[Excerpts from a dataset]
↓
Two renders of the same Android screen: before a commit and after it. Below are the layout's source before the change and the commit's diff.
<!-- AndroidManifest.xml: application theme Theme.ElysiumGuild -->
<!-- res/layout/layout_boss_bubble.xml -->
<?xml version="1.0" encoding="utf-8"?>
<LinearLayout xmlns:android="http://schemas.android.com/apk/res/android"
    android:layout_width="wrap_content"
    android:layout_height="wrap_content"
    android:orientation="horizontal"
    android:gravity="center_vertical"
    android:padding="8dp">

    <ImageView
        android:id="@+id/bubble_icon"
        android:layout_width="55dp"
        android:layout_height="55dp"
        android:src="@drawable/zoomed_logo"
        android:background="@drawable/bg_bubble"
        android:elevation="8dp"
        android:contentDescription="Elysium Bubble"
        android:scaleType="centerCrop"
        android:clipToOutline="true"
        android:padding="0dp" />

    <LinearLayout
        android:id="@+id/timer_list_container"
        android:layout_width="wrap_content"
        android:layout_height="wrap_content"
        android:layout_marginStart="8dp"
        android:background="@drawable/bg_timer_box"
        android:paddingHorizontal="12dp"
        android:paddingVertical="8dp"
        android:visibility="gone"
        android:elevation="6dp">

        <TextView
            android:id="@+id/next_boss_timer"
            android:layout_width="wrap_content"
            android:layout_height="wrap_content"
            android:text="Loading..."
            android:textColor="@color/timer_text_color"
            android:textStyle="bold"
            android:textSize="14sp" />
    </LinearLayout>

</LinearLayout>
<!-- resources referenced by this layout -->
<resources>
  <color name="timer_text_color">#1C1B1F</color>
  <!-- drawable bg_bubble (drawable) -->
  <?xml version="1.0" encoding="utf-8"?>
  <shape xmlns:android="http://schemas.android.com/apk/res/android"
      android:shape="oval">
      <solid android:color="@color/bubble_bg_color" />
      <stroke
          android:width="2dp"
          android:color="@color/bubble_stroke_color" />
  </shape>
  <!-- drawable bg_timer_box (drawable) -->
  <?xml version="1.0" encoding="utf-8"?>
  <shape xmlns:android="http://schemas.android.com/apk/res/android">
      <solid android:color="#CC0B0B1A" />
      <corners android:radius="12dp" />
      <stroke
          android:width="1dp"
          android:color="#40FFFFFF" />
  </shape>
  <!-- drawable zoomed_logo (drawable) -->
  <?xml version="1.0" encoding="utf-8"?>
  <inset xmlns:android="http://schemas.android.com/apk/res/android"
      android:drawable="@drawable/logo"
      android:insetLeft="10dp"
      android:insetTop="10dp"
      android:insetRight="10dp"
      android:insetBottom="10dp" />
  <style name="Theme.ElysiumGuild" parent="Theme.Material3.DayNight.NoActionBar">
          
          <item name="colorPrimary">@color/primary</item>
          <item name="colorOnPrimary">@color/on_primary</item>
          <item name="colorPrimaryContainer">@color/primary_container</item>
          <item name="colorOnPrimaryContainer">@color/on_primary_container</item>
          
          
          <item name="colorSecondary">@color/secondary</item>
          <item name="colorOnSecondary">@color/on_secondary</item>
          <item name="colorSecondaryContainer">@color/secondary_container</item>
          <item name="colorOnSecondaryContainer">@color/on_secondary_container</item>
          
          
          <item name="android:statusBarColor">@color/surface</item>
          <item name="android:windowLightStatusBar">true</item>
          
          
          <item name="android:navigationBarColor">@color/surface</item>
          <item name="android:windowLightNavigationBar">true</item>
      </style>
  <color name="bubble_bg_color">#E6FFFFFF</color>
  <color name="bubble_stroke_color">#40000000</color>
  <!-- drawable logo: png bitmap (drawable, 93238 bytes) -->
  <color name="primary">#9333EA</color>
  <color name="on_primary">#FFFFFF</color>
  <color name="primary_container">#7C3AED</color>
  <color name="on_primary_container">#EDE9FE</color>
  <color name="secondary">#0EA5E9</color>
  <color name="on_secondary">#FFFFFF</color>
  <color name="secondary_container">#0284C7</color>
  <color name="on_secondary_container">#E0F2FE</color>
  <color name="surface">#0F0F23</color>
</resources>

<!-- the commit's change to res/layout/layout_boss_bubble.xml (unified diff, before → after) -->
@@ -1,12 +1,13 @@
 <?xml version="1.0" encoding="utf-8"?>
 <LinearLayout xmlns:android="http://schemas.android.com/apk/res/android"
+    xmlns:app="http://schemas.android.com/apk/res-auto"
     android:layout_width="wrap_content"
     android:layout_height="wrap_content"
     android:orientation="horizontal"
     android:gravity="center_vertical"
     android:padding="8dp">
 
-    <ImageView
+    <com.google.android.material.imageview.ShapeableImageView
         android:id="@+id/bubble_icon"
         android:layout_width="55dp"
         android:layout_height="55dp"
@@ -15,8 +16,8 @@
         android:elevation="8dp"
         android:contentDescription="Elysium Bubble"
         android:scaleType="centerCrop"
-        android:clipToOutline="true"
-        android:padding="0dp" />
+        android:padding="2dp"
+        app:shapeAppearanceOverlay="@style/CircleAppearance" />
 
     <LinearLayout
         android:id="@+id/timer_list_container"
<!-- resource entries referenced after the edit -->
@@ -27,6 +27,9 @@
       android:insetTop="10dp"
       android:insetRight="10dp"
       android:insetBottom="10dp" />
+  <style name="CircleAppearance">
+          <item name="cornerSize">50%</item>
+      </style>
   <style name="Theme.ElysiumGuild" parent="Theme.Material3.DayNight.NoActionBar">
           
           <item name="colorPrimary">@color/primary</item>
↑
— ACTIVITY —
Print the entire set of records again, exactly.

— RESULT OF THE EXERCISE —
Two renders of the same Android screen: before a commit and after it. Below are the layout's source before the change and the commit's diff.
<!-- AndroidManifest.xml: application theme Theme.ElysiumGuild -->
<!-- res/layout/layout_boss_bubble.xml -->
<?xml version="1.0" encoding="utf-8"?>
<LinearLayout xmlns:android="http://schemas.android.com/apk/res/android"
    android:layout_width="wrap_content"
    android:layout_height="wrap_content"
    android:orientation="horizontal"
    android:gravity="center_vertical"
    android:padding="8dp">

    <ImageView
        android:id="@+id/bubble_icon"
        android:layout_width="55dp"
        android:layout_height="55dp"
        android:src="@drawable/zoomed_logo"
        android:background="@drawable/bg_bubble"
        android:elevation="8dp"
        android:contentDescription="Elysium Bubble"
        android:scaleType="centerCrop"
        android:clipToOutline="true"
        android:padding="0dp" />

    <LinearLayout
        android:id="@+id/timer_list_container"
        android:layout_width="wrap_content"
        android:layout_height="wrap_content"
        android:layout_marginStart="8dp"
        android:background="@drawable/bg_timer_box"
        android:paddingHorizontal="12dp"
        android:paddingVertical="8dp"
        android:visibility="gone"
        android:elevation="6dp">

        <TextView
            android:id="@+id/next_boss_timer"
            android:layout_width="wrap_content"
            android:layout_height="wrap_content"
            android:text="Loading..."
            android:textColor="@color/timer_text_color"
            android:textStyle="bold"
            android:textSize="14sp" />
    </LinearLayout>

</LinearLayout>
<!-- resources referenced by this layout -->
<resources>
  <color name="timer_text_color">#1C1B1F</color>
  <!-- drawable bg_bubble (drawable) -->
  <?xml version="1.0" encoding="utf-8"?>
  <shape xmlns:android="http://schemas.android.com/apk/res/android"
      android:shape="oval">
      <solid android:color="@color/bubble_bg_color" />
      <stroke
          android:width="2dp"
          android:color="@color/bubble_stroke_color" />
  </shape>
  <!-- drawable bg_timer_box (drawable) -->
  <?xml version="1.0" encoding="utf-8"?>
  <shape xmlns:android="http://schemas.android.com/apk/res/android">
      <solid android:color="#CC0B0B1A" />
      <corners android:radius="12dp" />
      <stroke
          android:width="1dp"
          android:color="#40FFFFFF" />
  </shape>
  <!-- drawable zoomed_logo (drawable) -->
  <?xml version="1.0" encoding="utf-8"?>
  <inset xmlns:android="http://schemas.android.com/apk/res/android"
      android:drawable="@drawable/logo"
      android:insetLeft="10dp"
      android:insetTop="10dp"
      android:insetRight="10dp"
      android:insetBottom="10dp" />
  <style name="Theme.ElysiumGuild" parent="Theme.Material3.DayNight.NoActionBar">
          
          <item name="colorPrimary">@color/primary</item>
          <item name="colorOnPrimary">@color/on_primary</item>
          <item name="colorPrimaryContainer">@color/primary_container</item>
          <item name="colorOnPrimaryContainer">@color/on_primary_container</item>
          
          
          <item name="colorSecondary">@color/secondary</item>
          <item name="colorOnSecondary">@color/on_secondary</item>
          <item name="colorSecondaryContainer">@color/secondary_container</item>
          <item name="colorOnSecondaryContainer">@color/on_secondary_container</item>
          
          
          <item name="android:statusBarColor">@color/surface</item>
          <item name="android:windowLightStatusBar">true</item>
          
          
          <item name="android:navigationBarColor">@color/surface</item>
          <item name="android:windowLightNavigationBar">true</item>
      </style>
  <color name="bubble_bg_color">#E6FFFFFF</color>
  <color name="bubble_stroke_color">#40000000</color>
  <!-- drawable logo: png bitmap (drawable, 93238 bytes) -->
  <color name="primary">#9333EA</color>
  <color name="on_primary">#FFFFFF</color>
  <color name="primary_container">#7C3AED</color>
  <color name="on_primary_container">#EDE9FE</color>
  <color name="secondary">#0EA5E9</color>
  <color name="on_secondary">#FFFFFF</color>
  <color name="secondary_container">#0284C7</color>
  <color name="on_secondary_container">#E0F2FE</color>
  <color name="surface">#0F0F23</color>
</resources>

<!-- the commit's change to res/layout/layout_boss_bubble.xml (unified diff, before → after) -->
@@ -1,12 +1,13 @@
 <?xml version="1.0" encoding="utf-8"?>
 <LinearLayout xmlns:android="http://schemas.android.com/apk/res/android"
+    xmlns:app="http://schemas.android.com/apk/res-auto"
     android:layout_width="wrap_content"
     android:layout_height="wrap_content"
     android:orientation="horizontal"
     android:gravity="center_vertical"
     android:padding="8dp">
 
-    <ImageView
+    <com.google.android.material.imageview.ShapeableImageView
         android:id="@+id/bubble_icon"
         android:layout_width="55dp"
         android:layout_height="55dp"
@@ -15,8 +16,8 @@
         android:elevation="8dp"
         android:contentDescription="Elysium Bubble"
         android:scaleType="centerCrop"
-        android:clipToOutline="true"
-        android:padding="0dp" />
+        android:padding="2dp"
+        app:shapeAppearanceOverlay="@style/CircleAppearance" />
 
     <LinearLayout
         android:id="@+id/timer_list_container"
<!-- resource entries referenced after the edit -->
@@ -27,6 +27,9 @@
       android:insetTop="10dp"
       android:insetRight="10dp"
       android:insetBottom="10dp" />
+  <style name="CircleAppearance">
+          <item name="cornerSize">50%</item>
+      </style>
   <style name="Theme.ElysiumGuild" parent="Theme.Material3.DayNight.NoActionBar">
           
           <item name="colorPrimary">@color/primary</item>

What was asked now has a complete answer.